Release Date: Nov 23, 2009
Record label: Anti
Genre(s): Rock, Alternative
Music’s cookie-monster contrarian gets his Peter Pan on “Now, when I was a boymy daddy sat me on his kneeand he told me, he told me many things. And he said, ‘Son,’he always called me son,he said, ‘There’s a lot of things in this world, son, you’re going to have absolutely no use for,’and he was right. ”-Tom Waits, “Lucky Day” Although you’d be hard pressed to find a cooler old dude in the universe, and despite all the rather geriatric trappings he’s happily embraced over the years (fedora hats, a propensity to ramble, etc.
For Tom Waits, whose tours have become increasingly rare toward the autumn of his career, this makes sense. He’s released live albums before, each marking a significant era in his evolution as an artist. Nighthawks at the Diner found him in the height of his drunken, torch song splendor and Big Time was an attempt to spotlight his post-beat, tongue-in-cheek art-house persona.

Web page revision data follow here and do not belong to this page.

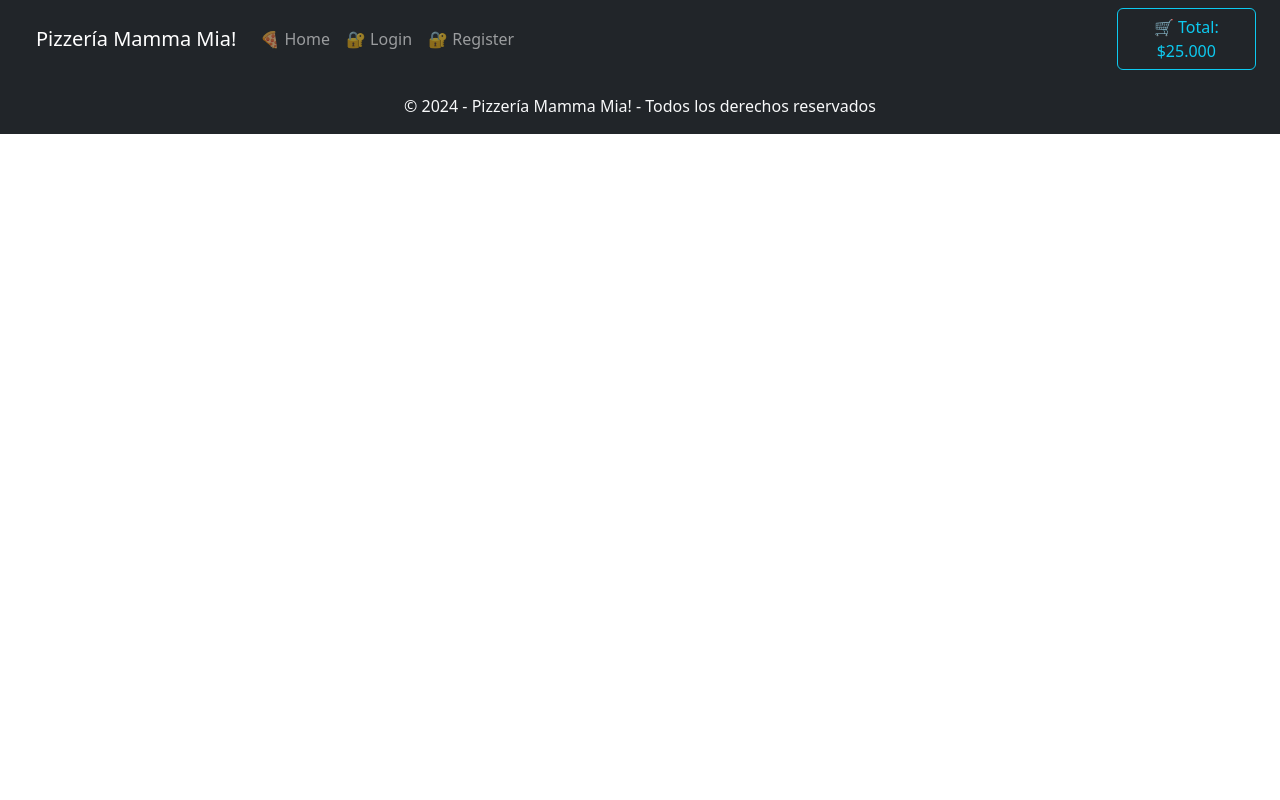
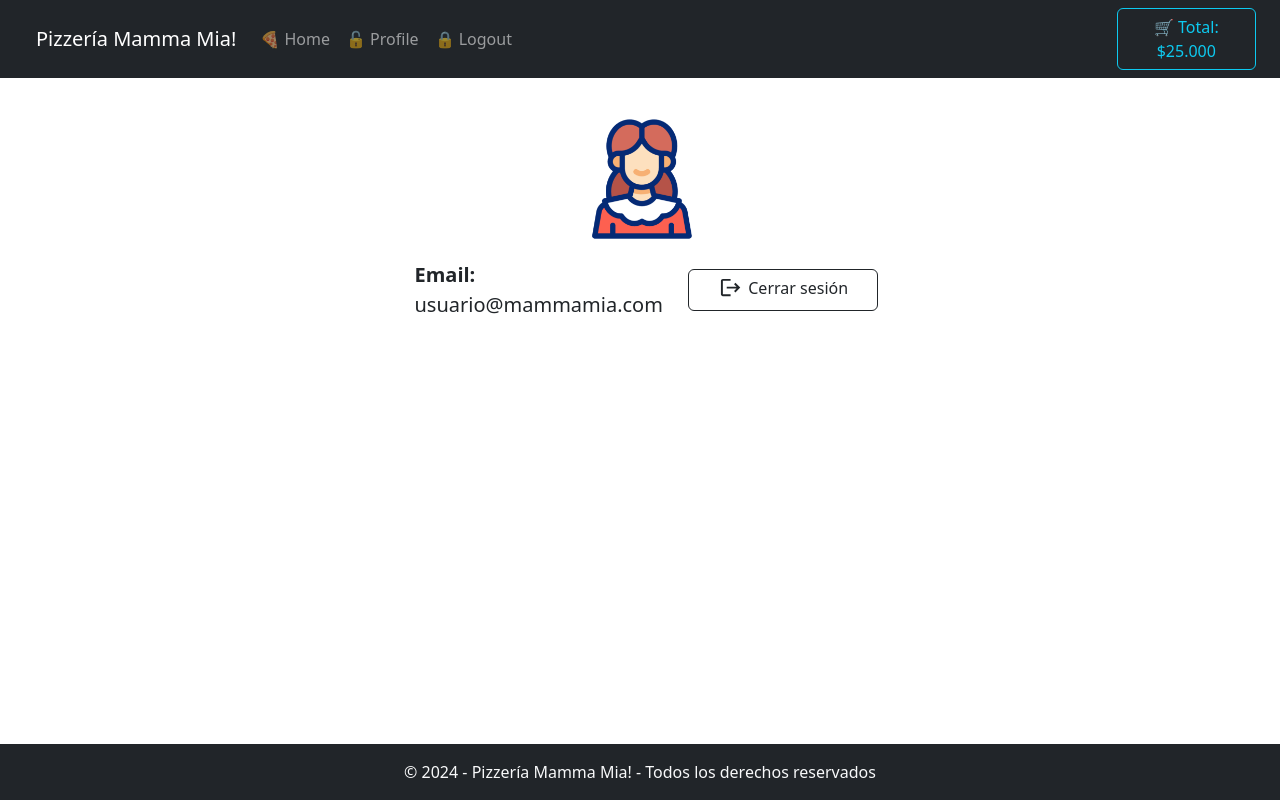
Before and after one commit to albotero/mamma-mia-pizzeria, a React (Vite) app: page /profile in a window 1280 px wide. Built offline with nearby package versions, Linux system fonts and the light colour scheme.

Commit message:
Profile page

```diff
--- a/src/App.jsx
+++ b/src/App.jsx
@@ -8,6 +8,7 @@ import Login from "./pages/login/Login"
 import Cart from "./pages/cart/Cart"
 import Pizza from "./pages/pizza/Pizza"
 import NotFound from "./pages/notfound/NotFound"
+import Profile from "./pages/profile/Profile"
 
 function App() {
   return (
@@ -19,7 +20,7 @@ function App() {
         <Route path="/login" element={<Login />} />
         <Route path="/cart" element={<Cart />} />
         <Route path="/pizza/001" element={<Pizza />} />
-        <Route path="/profile" />
+        <Route path="/profile" element={<Profile />} />
         <Route path="*" element={<NotFound />} />
       </Routes>
       <Footer />
--- a/src/components/menubar/MenuBar.jsx
+++ b/src/components/menubar/MenuBar.jsx
@@ -8,7 +8,7 @@ import { currency } from "../../utils/format"
 const MenuBar = () => {
   // Variables to be retrieved from backend
   const total = 25000
-  const token = false
+  const token = true
 
   return (
     <Navbar expand="lg" bg="dark" data-bs-theme="dark" sticky="top" className="px-1 px-lg-4">
@@ -27,7 +27,7 @@ const MenuBar = () => {
                 <Link to="/profile" className="nav-link">
                   🔓 Profile
                 </Link>
-                <Link to="/" className="nav-link">
+                <Link to="/logout" className="nav-link">
                   🔒 Logout
                 </Link>
               </>
--- /dev/null
+++ b/src/pages/profile/Profile.jsx
@@ -0,0 +1,27 @@
+import { Col, Container, Image, Row } from "react-bootstrap"
+import { Link } from "react-router-dom"
+import { MdLogout } from "react-icons/md"
+
+import Woman from "./woman.gif"
+
+const Profile = () => {
+  return (
+    <main>
+      <Container className="mt-3">
+        <Row>
+          <Image src={Woman} className="col-6 col-md-2 mx-auto" />
+        </Row>
+        <Row className="justify-content-center align-items-center">
+          <Col className="col-10 col-md-3 fs-5">
+            <span className="fw-semibold">Email:</span> usuario@mammamia.com
+          </Col>
+          <Link to="/logout" className="col-6 col-md-2 btn btn-outline-dark mt-4 mt-md-0">
+            <MdLogout size="1.7rem" className="pb-1" /> Cerrar sesión
+          </Link>
+        </Row>
+      </Container>
+    </main>
+  )
+}
+
+export default Profile
```
Also changed, not shown: src/pages/profile/woman.gif (added).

It's hard to think of gruff Tom Waits getting his start as an earnest, albeit eccentric singer-songwriter in the 1970s. Almost immediately after releasing his debut, Closing Time, in 1973, Waits began shaking up his act and developing the oddball facets of his current persona: the hipster Beat delivery, the fascination with prowlers of back alleys and underbellies, the appreciation for jazz and blues and other American idioms, and the unmistakable voice that has grown stranger and more thunderous with each album. By the 1980s, the transformation was complete, although albums like swordfishtrombones and Rain Dogs were gambits, alienating as many fans as they attracted.
By now, you should have decided whether you're a Tom Waits fan or not (unless of course you've been living in the jungle for the last 30 years). The idiosyncratic American legend tends to provoke love or hate, as it goes with anyone who's carved out such a unique niche. [rssbreak] Most fans didn't get a chance to catch him on his recent Glitter And Doom tour, since it avoided most major cities and concentrated on smaller venues, so Waits has put together this live album out of recordings from various stops on the tour.
Tom Waits may be the only musician on the planet who can afford to be as weird as he is without becoming a parody of himself. Even a parody of Waits would be fresher than most music today – in fact, I’m surprised we haven’t really seen one. Perhaps it is too intimidating a task. Anyway, Waits is as weird as ever on Glitter and Doom, a live album based on his typically unusual tour in 2008 that eluded cities like New York, Chicago and San Francisco in favor of El Paso, Tulsa and Mobile, Alabama (???).
Tom Waits is notorious among his rabid fanbase for his reluctance to tour. When a string of dates was announced in 2008, a mere two years following his previous touring commitments, it felt like a token of gratitude between Waits and his long-standing acolytes. A strict two-ticket-a-person limit, however, did not keep the shows from selling out immediately, and the inevitable heartbreak that struck those shut out commenced as the grizzly troubadour hiked out on his handful of gigs, blazing his tumbling trek primarily through the southern states of America.
Recorded over the course of his Peskajumba tour, Glitter and Doom Live joins Nighthawks at the Diner (1975) and Big Time (1988) as chronicles of the awesome and, across the span of years, protean experience that is Tom Waits live. The shift in musical style across that time has been profound. On Nighthawks... Waits was a whisky-soaked, ash-speckled balladeer wandering a Los Angelean metropolitan district that might never have existed outside the pages of John Fante's Ask the Dust.